* _Try it_:
This task calls for copying every line in the data below that contains the word "interface".

Version difference data:
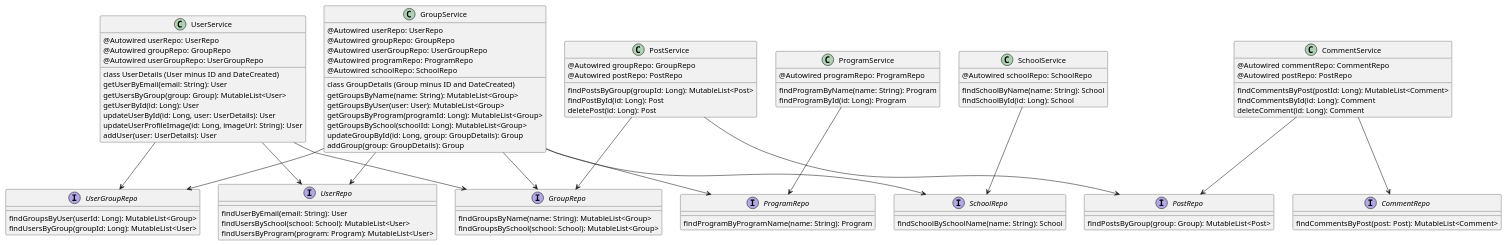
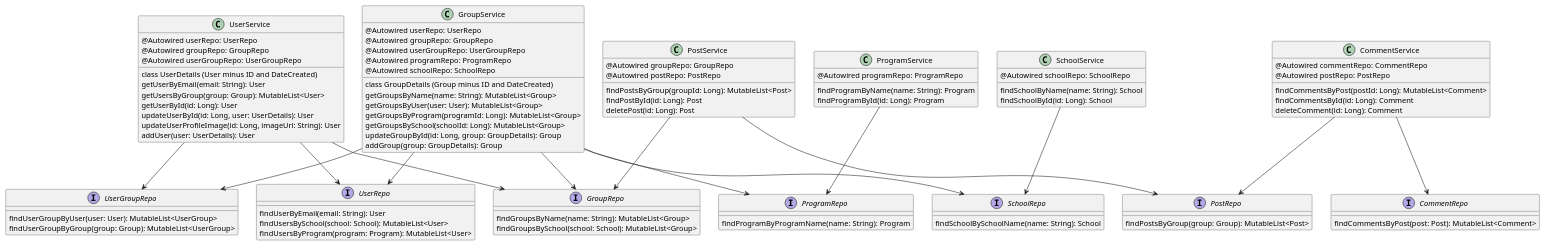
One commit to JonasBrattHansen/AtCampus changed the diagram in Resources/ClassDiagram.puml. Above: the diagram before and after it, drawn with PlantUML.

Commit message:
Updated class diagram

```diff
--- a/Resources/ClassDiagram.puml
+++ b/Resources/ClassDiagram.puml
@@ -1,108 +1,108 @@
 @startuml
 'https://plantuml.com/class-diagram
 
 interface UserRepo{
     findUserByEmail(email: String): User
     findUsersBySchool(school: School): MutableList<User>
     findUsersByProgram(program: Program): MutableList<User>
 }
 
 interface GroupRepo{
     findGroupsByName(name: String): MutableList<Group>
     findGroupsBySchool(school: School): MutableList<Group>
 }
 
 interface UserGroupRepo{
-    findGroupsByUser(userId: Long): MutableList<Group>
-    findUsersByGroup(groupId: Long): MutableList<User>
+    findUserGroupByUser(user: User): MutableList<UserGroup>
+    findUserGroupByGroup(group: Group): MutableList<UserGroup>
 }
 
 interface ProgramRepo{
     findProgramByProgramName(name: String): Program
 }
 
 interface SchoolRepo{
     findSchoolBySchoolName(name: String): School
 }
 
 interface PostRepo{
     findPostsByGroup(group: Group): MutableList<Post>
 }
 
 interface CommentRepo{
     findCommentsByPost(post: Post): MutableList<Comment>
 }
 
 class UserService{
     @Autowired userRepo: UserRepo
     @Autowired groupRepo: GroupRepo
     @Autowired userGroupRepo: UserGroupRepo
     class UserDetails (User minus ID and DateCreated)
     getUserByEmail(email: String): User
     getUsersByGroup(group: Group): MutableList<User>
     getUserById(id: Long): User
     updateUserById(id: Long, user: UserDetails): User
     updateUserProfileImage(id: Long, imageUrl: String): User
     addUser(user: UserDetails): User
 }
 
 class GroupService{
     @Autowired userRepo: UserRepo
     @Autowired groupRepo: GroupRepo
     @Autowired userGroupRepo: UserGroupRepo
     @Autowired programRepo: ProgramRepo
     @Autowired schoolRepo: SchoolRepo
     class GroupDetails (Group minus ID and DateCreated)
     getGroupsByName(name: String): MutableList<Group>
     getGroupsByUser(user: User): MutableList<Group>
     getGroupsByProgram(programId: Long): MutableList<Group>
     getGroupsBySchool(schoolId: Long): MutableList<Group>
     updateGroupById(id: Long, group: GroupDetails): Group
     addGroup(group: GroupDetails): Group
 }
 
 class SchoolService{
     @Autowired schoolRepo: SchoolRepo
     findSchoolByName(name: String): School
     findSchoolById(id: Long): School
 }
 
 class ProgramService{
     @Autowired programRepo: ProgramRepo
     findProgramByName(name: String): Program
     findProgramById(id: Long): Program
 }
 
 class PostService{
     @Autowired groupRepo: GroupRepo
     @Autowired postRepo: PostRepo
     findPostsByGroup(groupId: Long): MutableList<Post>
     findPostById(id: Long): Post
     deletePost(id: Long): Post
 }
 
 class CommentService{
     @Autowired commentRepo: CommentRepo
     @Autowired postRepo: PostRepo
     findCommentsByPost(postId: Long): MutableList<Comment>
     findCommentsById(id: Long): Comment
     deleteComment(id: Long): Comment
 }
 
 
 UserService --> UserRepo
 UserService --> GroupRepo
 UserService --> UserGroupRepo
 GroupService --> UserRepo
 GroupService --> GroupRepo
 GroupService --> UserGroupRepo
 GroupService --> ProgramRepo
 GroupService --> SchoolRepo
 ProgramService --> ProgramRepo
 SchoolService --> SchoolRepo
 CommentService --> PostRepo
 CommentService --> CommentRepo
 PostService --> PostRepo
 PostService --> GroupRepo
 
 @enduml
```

---

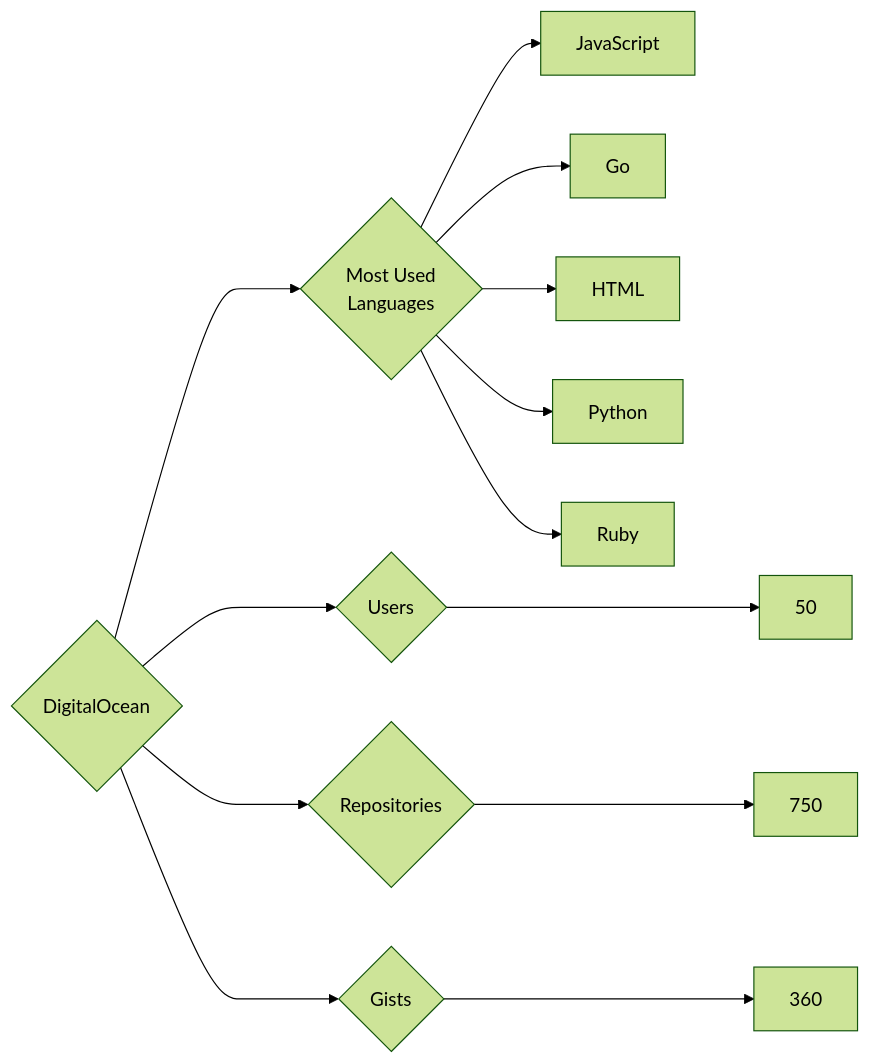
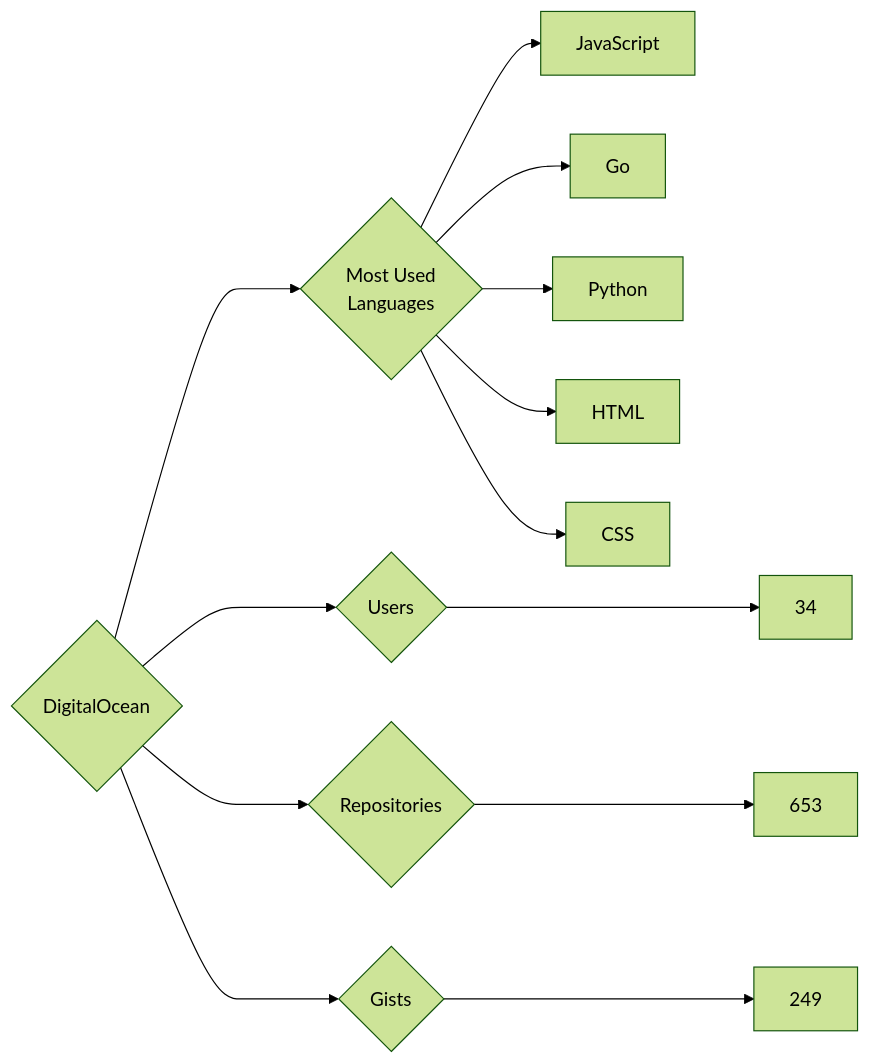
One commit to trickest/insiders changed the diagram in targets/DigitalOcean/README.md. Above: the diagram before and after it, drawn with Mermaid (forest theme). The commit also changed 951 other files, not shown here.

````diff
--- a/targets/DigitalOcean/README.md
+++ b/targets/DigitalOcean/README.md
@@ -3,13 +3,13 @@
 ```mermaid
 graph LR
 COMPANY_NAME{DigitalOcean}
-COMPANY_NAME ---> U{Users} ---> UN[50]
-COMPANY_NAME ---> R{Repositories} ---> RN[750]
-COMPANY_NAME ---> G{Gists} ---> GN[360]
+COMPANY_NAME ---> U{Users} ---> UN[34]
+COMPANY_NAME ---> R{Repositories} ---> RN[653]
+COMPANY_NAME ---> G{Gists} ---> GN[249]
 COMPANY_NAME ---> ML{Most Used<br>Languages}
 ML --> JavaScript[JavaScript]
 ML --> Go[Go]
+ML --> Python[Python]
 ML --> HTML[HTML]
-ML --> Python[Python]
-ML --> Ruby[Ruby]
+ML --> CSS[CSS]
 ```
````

---

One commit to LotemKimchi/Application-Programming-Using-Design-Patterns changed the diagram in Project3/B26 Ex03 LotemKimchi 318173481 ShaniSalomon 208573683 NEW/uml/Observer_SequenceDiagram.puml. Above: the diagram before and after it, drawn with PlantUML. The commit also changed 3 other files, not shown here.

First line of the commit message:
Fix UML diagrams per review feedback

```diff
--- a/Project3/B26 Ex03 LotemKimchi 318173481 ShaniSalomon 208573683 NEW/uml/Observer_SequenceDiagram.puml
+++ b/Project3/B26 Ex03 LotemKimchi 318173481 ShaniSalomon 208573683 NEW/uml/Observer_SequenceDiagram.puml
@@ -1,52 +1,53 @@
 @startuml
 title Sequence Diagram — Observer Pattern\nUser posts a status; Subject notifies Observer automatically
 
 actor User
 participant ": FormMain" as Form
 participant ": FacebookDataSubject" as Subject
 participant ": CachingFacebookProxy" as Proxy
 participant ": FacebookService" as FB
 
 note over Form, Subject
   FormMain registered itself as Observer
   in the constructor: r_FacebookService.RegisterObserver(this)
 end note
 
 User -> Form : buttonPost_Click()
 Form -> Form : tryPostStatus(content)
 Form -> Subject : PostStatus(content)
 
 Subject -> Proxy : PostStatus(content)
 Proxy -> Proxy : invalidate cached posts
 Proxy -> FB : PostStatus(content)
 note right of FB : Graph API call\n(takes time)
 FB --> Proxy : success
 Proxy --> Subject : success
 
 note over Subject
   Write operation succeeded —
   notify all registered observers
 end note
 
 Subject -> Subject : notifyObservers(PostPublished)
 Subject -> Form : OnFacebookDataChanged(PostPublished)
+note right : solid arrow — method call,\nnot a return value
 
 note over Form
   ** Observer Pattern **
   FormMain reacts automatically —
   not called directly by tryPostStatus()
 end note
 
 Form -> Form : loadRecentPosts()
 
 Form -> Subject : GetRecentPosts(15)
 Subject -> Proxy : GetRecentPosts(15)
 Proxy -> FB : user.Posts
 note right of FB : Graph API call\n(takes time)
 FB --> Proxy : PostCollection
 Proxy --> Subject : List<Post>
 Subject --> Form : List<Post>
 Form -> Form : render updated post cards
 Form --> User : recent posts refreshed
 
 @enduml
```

* _Written reply_:
 interface UserRepo{
 interface GroupRepo{
 interface UserGroupRepo{
 interface ProgramRepo{
 interface SchoolRepo{
 interface PostRepo{
 interface CommentRepo{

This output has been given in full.